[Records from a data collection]
--- START ---

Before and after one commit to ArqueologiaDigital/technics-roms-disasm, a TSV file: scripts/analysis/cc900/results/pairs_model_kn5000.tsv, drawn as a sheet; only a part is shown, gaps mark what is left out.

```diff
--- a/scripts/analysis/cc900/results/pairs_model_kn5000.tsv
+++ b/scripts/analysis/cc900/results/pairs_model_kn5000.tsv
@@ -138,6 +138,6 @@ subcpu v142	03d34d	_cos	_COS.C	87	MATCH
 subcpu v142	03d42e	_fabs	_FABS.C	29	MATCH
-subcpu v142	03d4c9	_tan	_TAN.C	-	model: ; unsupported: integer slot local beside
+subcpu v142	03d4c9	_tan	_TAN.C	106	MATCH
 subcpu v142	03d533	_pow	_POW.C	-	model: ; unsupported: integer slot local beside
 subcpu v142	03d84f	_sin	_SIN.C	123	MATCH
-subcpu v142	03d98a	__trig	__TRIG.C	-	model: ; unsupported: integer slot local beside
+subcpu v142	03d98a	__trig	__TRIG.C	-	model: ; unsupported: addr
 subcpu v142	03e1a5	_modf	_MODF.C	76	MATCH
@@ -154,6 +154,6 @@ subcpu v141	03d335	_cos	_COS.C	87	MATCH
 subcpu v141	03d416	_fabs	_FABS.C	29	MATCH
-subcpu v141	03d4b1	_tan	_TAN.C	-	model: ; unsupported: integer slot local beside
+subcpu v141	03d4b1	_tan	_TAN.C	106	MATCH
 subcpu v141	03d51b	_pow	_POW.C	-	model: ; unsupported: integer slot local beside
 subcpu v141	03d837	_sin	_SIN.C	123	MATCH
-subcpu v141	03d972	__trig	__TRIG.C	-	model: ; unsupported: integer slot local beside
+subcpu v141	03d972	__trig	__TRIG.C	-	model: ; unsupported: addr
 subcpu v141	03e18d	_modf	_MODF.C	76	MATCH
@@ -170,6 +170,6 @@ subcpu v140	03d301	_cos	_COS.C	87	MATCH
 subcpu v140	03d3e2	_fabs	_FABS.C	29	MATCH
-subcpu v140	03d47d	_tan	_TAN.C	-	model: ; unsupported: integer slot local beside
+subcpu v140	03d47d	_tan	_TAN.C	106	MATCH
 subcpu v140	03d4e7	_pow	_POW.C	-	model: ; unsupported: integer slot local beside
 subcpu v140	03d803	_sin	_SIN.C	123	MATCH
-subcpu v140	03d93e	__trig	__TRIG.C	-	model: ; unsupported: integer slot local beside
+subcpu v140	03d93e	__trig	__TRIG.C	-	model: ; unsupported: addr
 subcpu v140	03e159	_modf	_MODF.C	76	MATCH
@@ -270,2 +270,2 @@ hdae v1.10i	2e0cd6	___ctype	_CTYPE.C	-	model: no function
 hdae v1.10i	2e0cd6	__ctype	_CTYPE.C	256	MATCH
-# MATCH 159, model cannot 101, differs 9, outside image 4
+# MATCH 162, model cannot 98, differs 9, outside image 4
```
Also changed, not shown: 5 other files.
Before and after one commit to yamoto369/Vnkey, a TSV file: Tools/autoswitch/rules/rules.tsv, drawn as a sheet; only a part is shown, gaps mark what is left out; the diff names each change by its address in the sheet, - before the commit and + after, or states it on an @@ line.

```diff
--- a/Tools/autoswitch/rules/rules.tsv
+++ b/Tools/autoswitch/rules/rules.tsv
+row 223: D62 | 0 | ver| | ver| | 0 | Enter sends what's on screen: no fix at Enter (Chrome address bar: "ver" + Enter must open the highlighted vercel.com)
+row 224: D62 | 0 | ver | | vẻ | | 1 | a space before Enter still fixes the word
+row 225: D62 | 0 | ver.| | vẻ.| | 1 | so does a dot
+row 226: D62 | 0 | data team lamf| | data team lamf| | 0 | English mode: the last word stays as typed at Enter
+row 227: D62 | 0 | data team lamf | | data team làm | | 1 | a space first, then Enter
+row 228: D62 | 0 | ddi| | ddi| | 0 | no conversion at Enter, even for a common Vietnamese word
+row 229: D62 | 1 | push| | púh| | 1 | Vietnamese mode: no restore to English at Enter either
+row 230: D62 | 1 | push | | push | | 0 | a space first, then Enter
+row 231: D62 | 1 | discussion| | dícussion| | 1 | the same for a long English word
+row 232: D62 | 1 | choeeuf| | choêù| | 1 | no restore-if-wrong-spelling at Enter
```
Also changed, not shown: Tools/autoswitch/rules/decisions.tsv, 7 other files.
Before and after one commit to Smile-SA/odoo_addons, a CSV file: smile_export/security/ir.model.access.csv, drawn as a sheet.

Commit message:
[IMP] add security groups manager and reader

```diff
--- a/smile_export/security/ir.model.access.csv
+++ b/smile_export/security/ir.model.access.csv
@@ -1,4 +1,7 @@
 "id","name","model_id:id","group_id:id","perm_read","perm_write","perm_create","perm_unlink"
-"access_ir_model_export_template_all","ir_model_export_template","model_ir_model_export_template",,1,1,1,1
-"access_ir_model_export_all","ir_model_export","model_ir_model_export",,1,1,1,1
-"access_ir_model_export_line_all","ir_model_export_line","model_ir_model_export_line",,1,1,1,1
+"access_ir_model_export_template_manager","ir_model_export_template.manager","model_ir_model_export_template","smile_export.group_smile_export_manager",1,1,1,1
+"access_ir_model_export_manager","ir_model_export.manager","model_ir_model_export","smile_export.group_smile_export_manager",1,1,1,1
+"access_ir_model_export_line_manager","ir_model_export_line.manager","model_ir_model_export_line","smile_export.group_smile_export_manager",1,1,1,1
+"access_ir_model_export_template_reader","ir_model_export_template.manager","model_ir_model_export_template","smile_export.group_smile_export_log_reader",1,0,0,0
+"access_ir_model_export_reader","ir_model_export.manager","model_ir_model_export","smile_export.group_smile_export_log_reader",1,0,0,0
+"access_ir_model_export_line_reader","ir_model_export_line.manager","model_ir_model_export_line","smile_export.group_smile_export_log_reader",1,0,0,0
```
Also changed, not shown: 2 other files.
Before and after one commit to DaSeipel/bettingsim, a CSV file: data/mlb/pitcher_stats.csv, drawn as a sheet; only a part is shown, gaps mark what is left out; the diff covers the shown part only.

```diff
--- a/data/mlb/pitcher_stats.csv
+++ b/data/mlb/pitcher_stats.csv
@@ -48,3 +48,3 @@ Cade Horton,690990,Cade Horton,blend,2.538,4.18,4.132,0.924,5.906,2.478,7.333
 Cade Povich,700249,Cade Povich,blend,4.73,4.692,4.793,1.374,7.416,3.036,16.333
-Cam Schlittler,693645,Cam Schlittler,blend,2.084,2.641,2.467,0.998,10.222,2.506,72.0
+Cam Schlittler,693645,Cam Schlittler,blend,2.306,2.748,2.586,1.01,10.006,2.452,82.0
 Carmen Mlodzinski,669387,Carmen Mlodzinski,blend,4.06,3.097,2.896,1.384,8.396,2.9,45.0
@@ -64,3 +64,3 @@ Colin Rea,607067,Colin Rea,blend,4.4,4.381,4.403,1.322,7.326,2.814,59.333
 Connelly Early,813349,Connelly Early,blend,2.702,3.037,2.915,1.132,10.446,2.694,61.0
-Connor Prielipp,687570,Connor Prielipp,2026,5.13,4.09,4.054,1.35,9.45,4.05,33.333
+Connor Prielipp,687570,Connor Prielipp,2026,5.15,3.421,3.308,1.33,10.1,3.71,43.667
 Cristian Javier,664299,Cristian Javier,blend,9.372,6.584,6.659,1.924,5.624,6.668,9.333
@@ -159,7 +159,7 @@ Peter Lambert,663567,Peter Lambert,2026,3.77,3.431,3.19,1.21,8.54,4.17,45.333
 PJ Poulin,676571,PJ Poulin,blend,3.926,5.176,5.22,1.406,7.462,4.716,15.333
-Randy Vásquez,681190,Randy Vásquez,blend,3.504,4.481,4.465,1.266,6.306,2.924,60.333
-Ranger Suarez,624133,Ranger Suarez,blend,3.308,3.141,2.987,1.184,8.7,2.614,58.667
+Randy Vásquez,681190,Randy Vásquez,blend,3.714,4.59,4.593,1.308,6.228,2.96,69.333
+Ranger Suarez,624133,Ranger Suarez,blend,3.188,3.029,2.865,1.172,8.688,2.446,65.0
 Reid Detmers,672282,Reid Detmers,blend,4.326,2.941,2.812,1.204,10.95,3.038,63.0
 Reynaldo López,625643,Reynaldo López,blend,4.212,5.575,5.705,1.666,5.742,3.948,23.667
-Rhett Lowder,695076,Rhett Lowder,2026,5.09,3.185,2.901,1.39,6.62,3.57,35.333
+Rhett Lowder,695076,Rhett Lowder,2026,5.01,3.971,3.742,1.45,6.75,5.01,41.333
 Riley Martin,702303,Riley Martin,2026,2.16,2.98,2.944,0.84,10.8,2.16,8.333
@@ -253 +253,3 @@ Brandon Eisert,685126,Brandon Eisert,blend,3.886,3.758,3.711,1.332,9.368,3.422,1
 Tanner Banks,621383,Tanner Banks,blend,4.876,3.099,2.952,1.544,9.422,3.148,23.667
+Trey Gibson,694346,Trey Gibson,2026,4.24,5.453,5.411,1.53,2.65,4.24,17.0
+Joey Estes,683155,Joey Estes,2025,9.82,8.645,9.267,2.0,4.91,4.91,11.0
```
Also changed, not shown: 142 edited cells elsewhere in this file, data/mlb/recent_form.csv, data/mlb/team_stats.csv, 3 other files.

--- END ---

Each line of the records that holds the word "Tools" should be copied out.

Before and after one commit to yamoto369/Vnkey, a TSV file: Tools/autoswitch/rules/rules.tsv, drawn as a sheet; only a part is shown, gaps mark what is left out; the diff names each change by its address in the sheet, - before the commit and + after, or states it on an @@ line.
--- a/Tools/autoswitch/rules/rules.tsv
+++ b/Tools/autoswitch/rules/rules.tsv
Also changed, not shown: Tools/autoswitch/rules/decisions.tsv, 7 other files.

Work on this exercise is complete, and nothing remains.